Ask a room full of college students and a room full of business professionals “Who belongs to LinkedIn?” and the results will be almost a mirror opposite of each other. Facebook is the social network for after-hours fun. In contrast, LinkedIn is for business professionals. It’s a buttoned-down, no-nonsense business destination with a two-color, text-heavy design that almost screams “Boring!”
LinkedIn is anything but boring, however. Its value as a way to establish and further business relationships is unparalleled, thanks to the unique services it offers. If you signed up long ago and forgot about it, I recommend you take another look.
Like any social network, LinkedIn has personal profiles, groups, and the concept of “friends,” which it calls “connections.” Its most distinctive feature is based on these connections: a six-degrees-of-separation structure that enables members to connect to people they don’t necessarily know through intermediaries within their trusted circle. It’s the online equivalent of arranging an introduction.
Personally, I don’t find this feature all that useful, but connections are the core of other LinkedIn features that I do like.
One is Answers, a section where members can post their questions about nearly anything to a select group of connections or to the entire membership. Answers is a great way to get questions resolved quickly, but it’s also a means to expose your skills. Believe it or not, some people answer more than 200 questions a week on LinkedIn. One reason for their generosity: the site enables members to rate the quality of responses and showcases the most prolific contributors in a Hall of Fame section (the all-time leader has answered an incredible 14,000 questions).
LinkedIn is also unparalleled in its database of company information, but it takes a bottoms-up approach, focusing not on corporate leadership but rather on individual employees. If you need to find a specific person within a company or just check out a potential partner or employer, you can go in through the back door by consulting current employees.
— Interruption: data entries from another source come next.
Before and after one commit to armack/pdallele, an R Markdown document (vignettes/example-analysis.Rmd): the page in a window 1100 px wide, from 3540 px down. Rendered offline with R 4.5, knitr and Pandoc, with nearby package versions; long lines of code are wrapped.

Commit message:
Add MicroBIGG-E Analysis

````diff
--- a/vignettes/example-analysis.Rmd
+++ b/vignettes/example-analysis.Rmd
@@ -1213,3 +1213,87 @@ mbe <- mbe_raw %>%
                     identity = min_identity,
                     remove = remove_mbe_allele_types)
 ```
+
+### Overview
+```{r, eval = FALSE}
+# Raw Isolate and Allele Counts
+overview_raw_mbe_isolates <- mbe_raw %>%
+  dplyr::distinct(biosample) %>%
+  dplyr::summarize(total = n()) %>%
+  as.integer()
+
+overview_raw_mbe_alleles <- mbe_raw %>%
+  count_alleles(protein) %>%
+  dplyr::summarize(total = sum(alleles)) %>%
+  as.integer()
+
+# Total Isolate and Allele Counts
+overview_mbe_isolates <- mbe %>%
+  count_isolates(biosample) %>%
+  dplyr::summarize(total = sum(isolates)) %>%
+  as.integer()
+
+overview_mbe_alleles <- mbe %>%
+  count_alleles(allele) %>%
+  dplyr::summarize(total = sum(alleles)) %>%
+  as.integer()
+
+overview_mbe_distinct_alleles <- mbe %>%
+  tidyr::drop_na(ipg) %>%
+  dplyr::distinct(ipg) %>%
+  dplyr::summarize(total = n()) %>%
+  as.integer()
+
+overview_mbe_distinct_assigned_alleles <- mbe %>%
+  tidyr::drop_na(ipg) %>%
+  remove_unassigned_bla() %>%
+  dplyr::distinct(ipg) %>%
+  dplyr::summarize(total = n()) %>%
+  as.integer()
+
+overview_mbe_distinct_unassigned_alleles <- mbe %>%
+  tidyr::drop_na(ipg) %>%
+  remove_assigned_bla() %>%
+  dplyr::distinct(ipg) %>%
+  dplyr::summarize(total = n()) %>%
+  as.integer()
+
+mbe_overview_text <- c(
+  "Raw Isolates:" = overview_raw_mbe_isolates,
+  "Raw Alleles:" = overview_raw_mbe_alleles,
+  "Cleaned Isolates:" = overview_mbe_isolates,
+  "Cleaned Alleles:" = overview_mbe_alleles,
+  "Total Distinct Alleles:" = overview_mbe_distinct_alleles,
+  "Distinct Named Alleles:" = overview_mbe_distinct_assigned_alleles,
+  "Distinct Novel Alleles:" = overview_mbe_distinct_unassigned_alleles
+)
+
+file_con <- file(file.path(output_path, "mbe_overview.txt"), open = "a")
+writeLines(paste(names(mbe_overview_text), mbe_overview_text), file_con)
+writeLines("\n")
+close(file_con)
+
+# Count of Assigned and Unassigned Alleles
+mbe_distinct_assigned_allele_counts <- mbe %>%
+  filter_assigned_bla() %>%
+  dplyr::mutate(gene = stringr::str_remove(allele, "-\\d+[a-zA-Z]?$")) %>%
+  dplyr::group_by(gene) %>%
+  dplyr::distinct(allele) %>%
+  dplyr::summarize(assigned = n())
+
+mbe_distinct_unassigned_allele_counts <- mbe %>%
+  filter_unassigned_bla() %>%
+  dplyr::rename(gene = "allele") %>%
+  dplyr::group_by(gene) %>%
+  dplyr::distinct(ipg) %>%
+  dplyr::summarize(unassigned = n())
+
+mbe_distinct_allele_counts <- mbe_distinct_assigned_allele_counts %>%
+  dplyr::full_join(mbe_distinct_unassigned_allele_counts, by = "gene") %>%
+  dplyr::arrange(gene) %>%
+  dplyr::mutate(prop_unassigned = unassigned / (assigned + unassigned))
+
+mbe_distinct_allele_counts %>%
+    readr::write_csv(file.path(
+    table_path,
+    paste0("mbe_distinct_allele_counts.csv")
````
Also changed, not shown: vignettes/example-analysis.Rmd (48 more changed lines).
LinkedIn will tell you if you have a direct or second-degree connection to the people you seek.
Job listings go beyond the standard titles and description to provide contact information for people within the companies that advertise opportunities. If a job interests you, you can click through to find out who you know at the company and then contact that person for insight or a referral.
LinkedIn also excels at search engine performance. Its public profiles do so well on Google that they frequently outrank personal websites in search results. I don’t know the secret, but I suspect that the site’s system of internal links is partially responsible. This alone is enough reason to set up your personal profile.
Given all this career-boosting utility, it’s not surprising that traffic to LinkedIn reportedly doubled in the weeks following the stock market meltdown. Members can brush up their personal profiles by swapping recommendations with others, updating their qualifications and showcasing their expertise through integrated applications. Unlike Facebook, LinkedIn keeps a tight rein on the applications it chooses to support, limiting the current selection to just 10 business-focused services.
While LinkedIn doesn’t have nearly the membership numbers of Facebook, its business focus is an advantage. The CEO was recently quoted saying that the demographics of LinkedIn members are better than those of Wall Street Journal subscribers. In troubled times, that’s a very good place to be.